This was the comfort I had from them, miserable comforters are ye all, as he said. Thus nine days I sat upon my knees, with my babe in my lap, till my flesh was raw again; my child being even ready to depart this sorrowful world, they bade me carry it out to another wigwam (I suppose because they would not be troubled with such spectacles) whither I went with a very heavy heart, and down I sat with the picture of death in my lap. About two hours in the night, my sweet babe like a lamb departed this life on Feb. 18, 1675. It being about six years, and five months old. It was nine days from the first wounding, in this miserable condition, without any refreshing of one nature or other, except a little cold water. I cannot but take notice how at another time I could not bear to be in the room where any dead person was, but now the case is changed; I must and could lie down by my dead babe, side by side all the night after. I have thought since of the wonderful goodness of God to me in preserving me in the use of my reason and senses in that distressed time, that I did not use wicked and violent means to end my own miserable life. In the morning, when they understood that my child was dead they sent for me home to my master's wigwam (by my master in this writing, must be understood Quinnapin, who was a Sagamore, and married King Philip's wife's sister; not that he first took me, but I was sold to him by another Narragansett Indian, who took me when first I came out of the garrison). I went to take up my dead child in my arms to carry it with me, but they bid me let it alone; there was no resisting, but go I must and leave it. When I had been at my master's wigwam, I took the first opportunity I could get to go look after my dead child. When I came I asked them what they had done with it; then they told me it was upon the hill.
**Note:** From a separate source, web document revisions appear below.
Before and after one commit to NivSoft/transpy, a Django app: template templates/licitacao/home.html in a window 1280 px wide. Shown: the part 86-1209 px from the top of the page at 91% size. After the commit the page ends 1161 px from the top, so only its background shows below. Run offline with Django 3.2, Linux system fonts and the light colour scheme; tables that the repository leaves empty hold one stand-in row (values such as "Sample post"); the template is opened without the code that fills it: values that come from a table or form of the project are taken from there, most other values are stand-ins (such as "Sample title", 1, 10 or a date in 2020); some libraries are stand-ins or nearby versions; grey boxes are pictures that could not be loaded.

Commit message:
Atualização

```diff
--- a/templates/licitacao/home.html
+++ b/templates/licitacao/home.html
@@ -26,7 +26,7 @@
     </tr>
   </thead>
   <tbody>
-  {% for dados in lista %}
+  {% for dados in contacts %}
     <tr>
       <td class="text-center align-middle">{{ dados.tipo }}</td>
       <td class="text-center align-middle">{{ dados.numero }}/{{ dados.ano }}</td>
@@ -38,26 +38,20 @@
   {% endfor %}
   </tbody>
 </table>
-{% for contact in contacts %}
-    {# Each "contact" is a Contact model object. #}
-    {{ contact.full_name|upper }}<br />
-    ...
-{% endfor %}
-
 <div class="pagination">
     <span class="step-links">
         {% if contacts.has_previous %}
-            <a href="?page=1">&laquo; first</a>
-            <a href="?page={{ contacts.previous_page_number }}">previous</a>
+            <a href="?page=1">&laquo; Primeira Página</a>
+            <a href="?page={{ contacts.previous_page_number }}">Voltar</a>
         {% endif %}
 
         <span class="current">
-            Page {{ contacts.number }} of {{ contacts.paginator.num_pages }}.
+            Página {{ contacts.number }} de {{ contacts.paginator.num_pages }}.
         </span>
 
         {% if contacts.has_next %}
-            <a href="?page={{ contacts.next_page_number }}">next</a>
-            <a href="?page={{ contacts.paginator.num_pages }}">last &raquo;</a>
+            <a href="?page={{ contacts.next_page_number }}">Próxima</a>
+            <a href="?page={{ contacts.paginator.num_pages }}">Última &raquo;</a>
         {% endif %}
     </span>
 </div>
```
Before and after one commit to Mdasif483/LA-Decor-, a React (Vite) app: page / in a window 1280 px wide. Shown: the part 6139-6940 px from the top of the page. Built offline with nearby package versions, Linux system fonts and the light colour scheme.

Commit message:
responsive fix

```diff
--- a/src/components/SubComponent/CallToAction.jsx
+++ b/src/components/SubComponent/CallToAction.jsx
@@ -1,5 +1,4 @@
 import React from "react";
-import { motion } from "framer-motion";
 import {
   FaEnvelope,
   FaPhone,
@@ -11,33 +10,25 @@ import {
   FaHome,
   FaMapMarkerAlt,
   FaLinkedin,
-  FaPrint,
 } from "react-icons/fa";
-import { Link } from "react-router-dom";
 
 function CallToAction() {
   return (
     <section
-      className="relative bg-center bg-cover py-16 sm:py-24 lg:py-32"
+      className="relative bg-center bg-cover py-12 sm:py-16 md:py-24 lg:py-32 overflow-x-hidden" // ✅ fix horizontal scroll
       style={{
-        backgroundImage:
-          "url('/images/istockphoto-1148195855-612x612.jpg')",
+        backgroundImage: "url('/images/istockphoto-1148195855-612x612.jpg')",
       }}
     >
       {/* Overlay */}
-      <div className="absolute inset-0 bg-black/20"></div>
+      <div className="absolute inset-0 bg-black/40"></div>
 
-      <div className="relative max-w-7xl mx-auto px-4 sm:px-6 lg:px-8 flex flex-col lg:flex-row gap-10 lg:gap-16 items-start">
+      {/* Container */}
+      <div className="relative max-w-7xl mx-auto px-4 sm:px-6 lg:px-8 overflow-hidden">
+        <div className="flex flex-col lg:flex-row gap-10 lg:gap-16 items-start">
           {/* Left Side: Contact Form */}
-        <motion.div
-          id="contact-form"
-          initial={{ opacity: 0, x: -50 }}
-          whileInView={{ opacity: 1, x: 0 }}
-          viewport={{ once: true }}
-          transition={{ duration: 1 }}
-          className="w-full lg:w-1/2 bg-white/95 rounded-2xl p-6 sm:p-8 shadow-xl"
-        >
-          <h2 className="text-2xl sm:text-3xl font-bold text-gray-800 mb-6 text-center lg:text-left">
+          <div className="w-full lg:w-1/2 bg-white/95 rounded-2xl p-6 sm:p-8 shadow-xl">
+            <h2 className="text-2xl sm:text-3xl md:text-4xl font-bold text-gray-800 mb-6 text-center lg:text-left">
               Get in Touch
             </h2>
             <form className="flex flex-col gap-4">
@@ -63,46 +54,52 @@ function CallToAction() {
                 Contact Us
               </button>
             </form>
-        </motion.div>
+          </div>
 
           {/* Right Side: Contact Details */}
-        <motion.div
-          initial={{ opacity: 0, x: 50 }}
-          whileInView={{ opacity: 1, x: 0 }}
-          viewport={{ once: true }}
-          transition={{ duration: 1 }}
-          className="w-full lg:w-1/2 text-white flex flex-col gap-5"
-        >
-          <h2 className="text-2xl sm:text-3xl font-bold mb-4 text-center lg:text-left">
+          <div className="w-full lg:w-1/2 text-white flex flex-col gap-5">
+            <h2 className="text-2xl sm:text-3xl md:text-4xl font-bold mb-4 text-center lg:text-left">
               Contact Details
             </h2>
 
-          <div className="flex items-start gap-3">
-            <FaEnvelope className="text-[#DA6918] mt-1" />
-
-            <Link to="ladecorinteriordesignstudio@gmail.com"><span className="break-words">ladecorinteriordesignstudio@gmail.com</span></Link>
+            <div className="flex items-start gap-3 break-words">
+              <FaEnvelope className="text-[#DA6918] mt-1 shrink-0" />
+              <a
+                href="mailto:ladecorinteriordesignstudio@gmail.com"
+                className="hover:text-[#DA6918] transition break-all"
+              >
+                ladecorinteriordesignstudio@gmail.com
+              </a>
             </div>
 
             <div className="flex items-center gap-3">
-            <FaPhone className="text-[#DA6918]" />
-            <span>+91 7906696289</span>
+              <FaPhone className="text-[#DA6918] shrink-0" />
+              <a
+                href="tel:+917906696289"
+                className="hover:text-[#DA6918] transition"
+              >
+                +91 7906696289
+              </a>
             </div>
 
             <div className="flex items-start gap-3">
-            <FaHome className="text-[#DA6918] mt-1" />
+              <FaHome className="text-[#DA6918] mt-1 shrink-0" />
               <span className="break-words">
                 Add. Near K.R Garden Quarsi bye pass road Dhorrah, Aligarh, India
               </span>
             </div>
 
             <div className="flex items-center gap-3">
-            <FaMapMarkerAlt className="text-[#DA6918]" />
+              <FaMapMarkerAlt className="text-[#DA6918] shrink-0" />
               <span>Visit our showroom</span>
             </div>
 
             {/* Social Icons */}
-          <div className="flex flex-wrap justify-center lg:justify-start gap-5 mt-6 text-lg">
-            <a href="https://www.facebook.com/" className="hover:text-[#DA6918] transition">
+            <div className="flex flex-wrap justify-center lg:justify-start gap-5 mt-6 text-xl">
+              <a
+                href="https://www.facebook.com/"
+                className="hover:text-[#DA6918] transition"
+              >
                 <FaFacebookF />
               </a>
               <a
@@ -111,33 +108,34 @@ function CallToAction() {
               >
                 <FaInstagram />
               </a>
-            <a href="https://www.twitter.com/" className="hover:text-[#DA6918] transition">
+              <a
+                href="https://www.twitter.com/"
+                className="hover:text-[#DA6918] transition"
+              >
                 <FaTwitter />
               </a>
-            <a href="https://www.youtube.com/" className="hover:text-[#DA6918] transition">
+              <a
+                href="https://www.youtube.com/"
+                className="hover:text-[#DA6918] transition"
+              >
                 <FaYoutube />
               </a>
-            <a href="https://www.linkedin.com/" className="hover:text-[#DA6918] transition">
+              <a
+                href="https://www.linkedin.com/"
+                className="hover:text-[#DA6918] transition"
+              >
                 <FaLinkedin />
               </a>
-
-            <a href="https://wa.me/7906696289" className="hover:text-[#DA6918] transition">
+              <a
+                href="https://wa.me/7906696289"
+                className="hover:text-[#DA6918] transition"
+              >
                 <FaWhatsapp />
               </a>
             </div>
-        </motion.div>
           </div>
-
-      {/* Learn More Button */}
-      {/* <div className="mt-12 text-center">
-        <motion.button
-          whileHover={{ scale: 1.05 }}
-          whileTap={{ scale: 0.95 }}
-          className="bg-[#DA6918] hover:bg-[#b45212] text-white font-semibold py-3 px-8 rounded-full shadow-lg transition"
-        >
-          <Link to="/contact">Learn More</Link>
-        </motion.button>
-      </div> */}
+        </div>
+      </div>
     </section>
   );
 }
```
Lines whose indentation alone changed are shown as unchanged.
Then they went and showed me where it was, where I saw the ground was newly digged, and there they told me they had buried it.